TASK GOAL: Each line of the records below that holds "activeContact" should be copied out.

-- INFORMATION SHOWN follows --

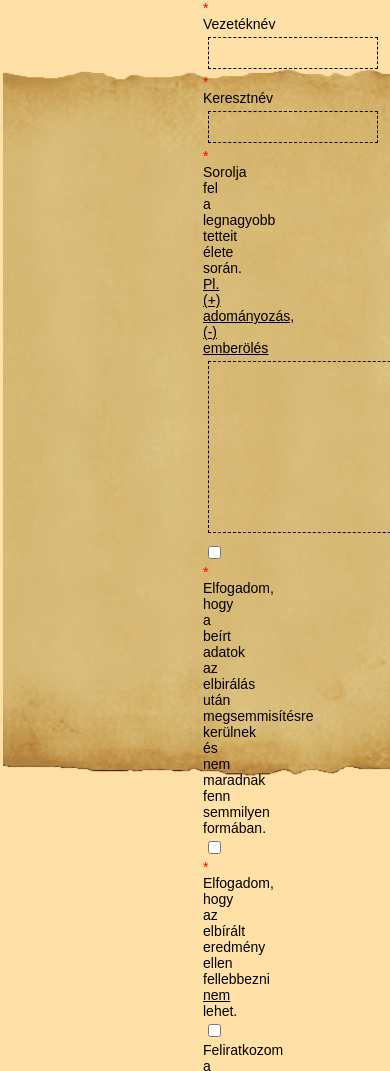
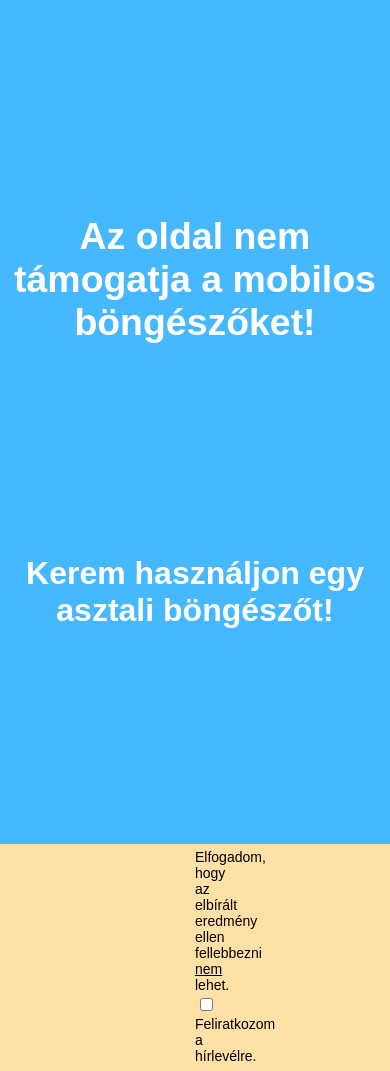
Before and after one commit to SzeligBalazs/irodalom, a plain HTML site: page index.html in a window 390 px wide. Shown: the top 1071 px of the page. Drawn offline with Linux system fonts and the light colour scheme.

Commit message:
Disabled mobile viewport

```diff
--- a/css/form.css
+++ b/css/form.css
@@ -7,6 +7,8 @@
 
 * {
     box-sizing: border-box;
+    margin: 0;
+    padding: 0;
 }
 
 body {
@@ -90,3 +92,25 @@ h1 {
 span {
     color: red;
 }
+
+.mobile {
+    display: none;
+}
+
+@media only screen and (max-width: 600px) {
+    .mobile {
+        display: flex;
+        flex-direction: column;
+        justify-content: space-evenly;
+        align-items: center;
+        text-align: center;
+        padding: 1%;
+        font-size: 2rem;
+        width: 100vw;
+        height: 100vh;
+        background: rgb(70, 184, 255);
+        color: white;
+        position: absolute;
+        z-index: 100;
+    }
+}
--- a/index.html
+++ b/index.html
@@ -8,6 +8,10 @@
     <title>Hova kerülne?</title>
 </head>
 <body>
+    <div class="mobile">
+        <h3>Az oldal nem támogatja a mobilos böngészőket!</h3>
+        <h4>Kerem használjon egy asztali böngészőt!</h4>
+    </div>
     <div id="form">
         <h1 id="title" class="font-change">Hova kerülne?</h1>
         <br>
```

-- INFORMATION SHOWN concluded --
-- INFORMATION SHOWN follows --

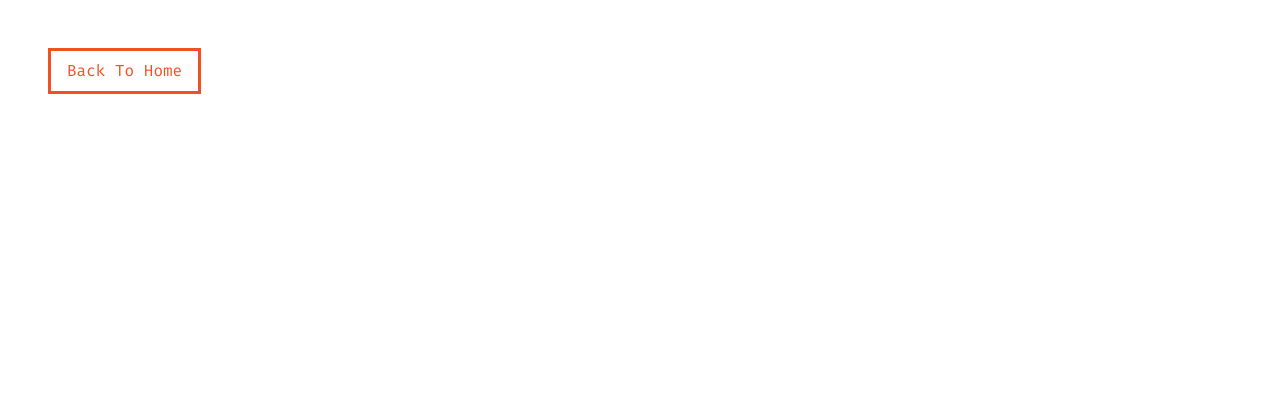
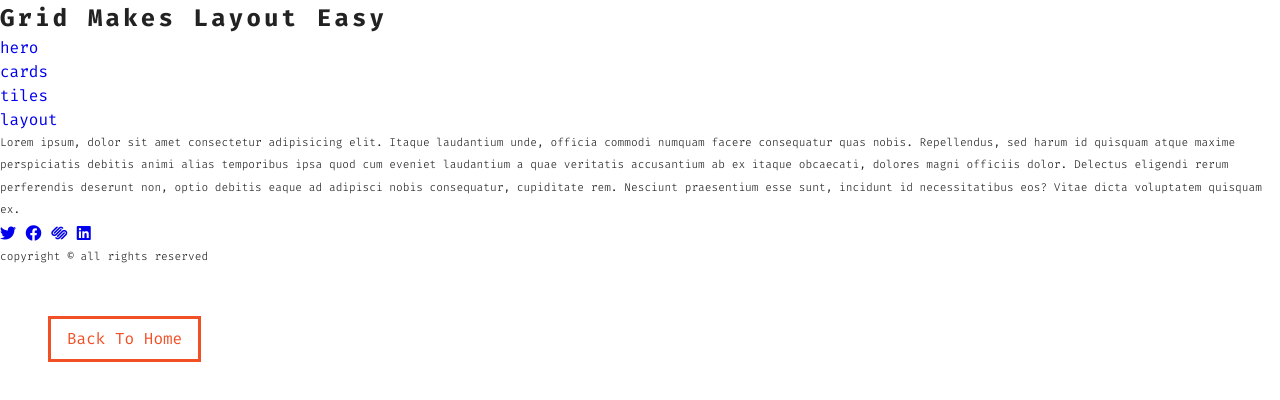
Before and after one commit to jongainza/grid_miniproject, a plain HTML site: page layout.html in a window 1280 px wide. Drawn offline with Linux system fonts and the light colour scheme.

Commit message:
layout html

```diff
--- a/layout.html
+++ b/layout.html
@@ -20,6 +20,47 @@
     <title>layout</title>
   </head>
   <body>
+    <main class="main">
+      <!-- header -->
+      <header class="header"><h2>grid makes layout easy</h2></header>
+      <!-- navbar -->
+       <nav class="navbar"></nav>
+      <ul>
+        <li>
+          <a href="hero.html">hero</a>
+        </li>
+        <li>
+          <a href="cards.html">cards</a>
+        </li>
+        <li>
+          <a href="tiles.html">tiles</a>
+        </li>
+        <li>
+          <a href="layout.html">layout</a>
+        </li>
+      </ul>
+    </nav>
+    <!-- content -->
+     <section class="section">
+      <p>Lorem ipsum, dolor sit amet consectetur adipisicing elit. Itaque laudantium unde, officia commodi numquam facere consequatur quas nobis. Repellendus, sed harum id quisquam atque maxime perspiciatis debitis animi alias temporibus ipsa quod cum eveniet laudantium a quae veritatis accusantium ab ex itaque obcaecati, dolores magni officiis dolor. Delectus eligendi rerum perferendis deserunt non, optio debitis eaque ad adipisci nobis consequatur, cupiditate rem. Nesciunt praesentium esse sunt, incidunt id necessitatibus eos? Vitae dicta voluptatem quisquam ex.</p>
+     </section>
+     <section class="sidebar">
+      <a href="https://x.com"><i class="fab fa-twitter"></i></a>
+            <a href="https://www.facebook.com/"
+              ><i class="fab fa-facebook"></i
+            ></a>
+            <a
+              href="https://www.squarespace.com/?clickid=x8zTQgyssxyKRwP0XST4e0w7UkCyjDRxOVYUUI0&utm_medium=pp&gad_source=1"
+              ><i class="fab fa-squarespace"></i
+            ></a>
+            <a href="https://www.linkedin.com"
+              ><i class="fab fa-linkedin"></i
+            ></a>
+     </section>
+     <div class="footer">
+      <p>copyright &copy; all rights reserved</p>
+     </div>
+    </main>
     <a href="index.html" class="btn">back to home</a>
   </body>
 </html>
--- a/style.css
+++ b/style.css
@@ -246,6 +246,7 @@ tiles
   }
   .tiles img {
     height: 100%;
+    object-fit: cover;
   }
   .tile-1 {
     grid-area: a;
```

-- INFORMATION SHOWN concluded --
-- INFORMATION SHOWN follows --

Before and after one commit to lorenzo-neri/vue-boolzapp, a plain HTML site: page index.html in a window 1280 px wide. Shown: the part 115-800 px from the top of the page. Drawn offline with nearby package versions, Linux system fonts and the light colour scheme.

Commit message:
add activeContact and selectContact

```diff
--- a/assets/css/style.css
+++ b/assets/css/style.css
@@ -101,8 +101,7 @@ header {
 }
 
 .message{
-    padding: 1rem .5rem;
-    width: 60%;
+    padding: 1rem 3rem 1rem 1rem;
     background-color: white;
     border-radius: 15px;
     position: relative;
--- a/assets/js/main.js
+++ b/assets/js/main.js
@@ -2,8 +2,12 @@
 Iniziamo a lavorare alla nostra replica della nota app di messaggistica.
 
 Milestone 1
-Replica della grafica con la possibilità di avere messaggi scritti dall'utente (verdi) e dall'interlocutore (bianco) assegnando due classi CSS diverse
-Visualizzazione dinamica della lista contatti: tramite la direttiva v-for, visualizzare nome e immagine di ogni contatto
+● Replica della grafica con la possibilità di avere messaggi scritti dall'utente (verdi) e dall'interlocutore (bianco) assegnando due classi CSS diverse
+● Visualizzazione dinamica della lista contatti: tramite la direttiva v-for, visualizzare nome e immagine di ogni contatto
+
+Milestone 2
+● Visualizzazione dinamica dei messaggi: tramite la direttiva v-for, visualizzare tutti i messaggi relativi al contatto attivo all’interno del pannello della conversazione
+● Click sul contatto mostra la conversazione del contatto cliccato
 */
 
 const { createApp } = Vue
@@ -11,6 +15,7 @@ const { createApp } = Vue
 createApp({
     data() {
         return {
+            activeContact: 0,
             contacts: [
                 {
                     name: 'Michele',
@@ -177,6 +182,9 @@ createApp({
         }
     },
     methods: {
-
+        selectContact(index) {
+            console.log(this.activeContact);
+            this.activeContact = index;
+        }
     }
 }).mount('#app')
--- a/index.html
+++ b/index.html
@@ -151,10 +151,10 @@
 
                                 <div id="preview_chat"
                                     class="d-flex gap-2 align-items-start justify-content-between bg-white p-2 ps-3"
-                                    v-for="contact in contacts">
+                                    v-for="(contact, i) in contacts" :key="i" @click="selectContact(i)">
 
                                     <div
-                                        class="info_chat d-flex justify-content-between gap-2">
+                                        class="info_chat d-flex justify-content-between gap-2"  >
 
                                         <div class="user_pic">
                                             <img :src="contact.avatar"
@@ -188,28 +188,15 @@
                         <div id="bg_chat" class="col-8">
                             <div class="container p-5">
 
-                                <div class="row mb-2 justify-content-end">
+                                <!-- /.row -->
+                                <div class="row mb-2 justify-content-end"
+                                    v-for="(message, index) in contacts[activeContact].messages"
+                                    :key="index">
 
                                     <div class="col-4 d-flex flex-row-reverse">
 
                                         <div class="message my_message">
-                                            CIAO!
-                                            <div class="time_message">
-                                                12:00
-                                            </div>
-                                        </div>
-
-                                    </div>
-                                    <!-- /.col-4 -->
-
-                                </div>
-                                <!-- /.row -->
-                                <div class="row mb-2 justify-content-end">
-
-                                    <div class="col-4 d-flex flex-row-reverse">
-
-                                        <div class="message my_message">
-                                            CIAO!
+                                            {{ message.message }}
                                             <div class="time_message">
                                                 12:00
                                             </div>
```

-- INFORMATION SHOWN concluded --

SOLVED EXERCISE:
add activeContact and selectContact
+            activeContact: 0,
+            console.log(this.activeContact);
+            this.activeContact = index;
+                                    v-for="(message, index) in contacts[activeContact].messages"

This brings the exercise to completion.